Your answer must contain each line of the data, copied exactly.

+++ Source data

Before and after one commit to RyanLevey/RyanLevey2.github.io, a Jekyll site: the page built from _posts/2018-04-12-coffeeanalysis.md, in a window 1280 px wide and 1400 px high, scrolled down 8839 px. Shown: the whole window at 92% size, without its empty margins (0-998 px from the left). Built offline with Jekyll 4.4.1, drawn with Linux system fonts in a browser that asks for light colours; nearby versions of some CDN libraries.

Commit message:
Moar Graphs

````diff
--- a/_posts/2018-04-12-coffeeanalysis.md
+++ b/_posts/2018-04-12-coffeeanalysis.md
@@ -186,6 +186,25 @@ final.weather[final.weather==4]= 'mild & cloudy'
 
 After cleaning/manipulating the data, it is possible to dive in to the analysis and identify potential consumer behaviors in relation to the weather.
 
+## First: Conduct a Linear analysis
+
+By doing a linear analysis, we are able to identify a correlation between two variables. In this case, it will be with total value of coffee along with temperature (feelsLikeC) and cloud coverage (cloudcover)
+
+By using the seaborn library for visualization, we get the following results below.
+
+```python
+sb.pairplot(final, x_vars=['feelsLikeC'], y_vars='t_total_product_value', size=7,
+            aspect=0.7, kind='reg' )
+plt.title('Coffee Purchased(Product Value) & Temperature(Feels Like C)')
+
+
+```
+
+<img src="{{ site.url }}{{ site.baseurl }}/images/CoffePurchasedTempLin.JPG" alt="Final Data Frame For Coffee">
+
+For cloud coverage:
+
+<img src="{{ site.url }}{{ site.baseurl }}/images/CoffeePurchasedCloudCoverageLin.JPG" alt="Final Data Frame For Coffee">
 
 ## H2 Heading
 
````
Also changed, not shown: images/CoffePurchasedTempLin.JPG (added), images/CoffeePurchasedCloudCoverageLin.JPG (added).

++++++

* [Result of the exercise]
Before and after one commit to RyanLevey/RyanLevey2.github.io, a Jekyll site: the page built from _posts/2018-04-12-coffeeanalysis.md, in a window 1280 px wide and 1400 px high, scrolled down 8839 px. Shown: the whole window at 92% size, without its empty margins (0-998 px from the left). Built offline with Jekyll 4.4.1, drawn with Linux system fonts in a browser that asks for light colours; nearby versions of some CDN libraries.

Commit message:
Moar Graphs

````diff
--- a/_posts/2018-04-12-coffeeanalysis.md
+++ b/_posts/2018-04-12-coffeeanalysis.md
@@ -186,6 +186,25 @@ final.weather[final.weather==4]= 'mild & cloudy'
 
 After cleaning/manipulating the data, it is possible to dive in to the analysis and identify potential consumer behaviors in relation to the weather.
 
+## First: Conduct a Linear analysis
+
+By doing a linear analysis, we are able to identify a correlation between two variables. In this case, it will be with total value of coffee along with temperature (feelsLikeC) and cloud coverage (cloudcover)
+
+By using the seaborn library for visualization, we get the following results below.
+
+```python
+sb.pairplot(final, x_vars=['feelsLikeC'], y_vars='t_total_product_value', size=7,
+            aspect=0.7, kind='reg' )
+plt.title('Coffee Purchased(Product Value) & Temperature(Feels Like C)')
+
+
+```
+
+<img src="{{ site.url }}{{ site.baseurl }}/images/CoffePurchasedTempLin.JPG" alt="Final Data Frame For Coffee">
+
+For cloud coverage:
+
+<img src="{{ site.url }}{{ site.baseurl }}/images/CoffeePurchasedCloudCoverageLin.JPG" alt="Final Data Frame For Coffee">
 
 ## H2 Heading
 
````
Also changed, not shown: images/CoffePurchasedTempLin.JPG (added), images/CoffeePurchasedCloudCoverageLin.JPG (added).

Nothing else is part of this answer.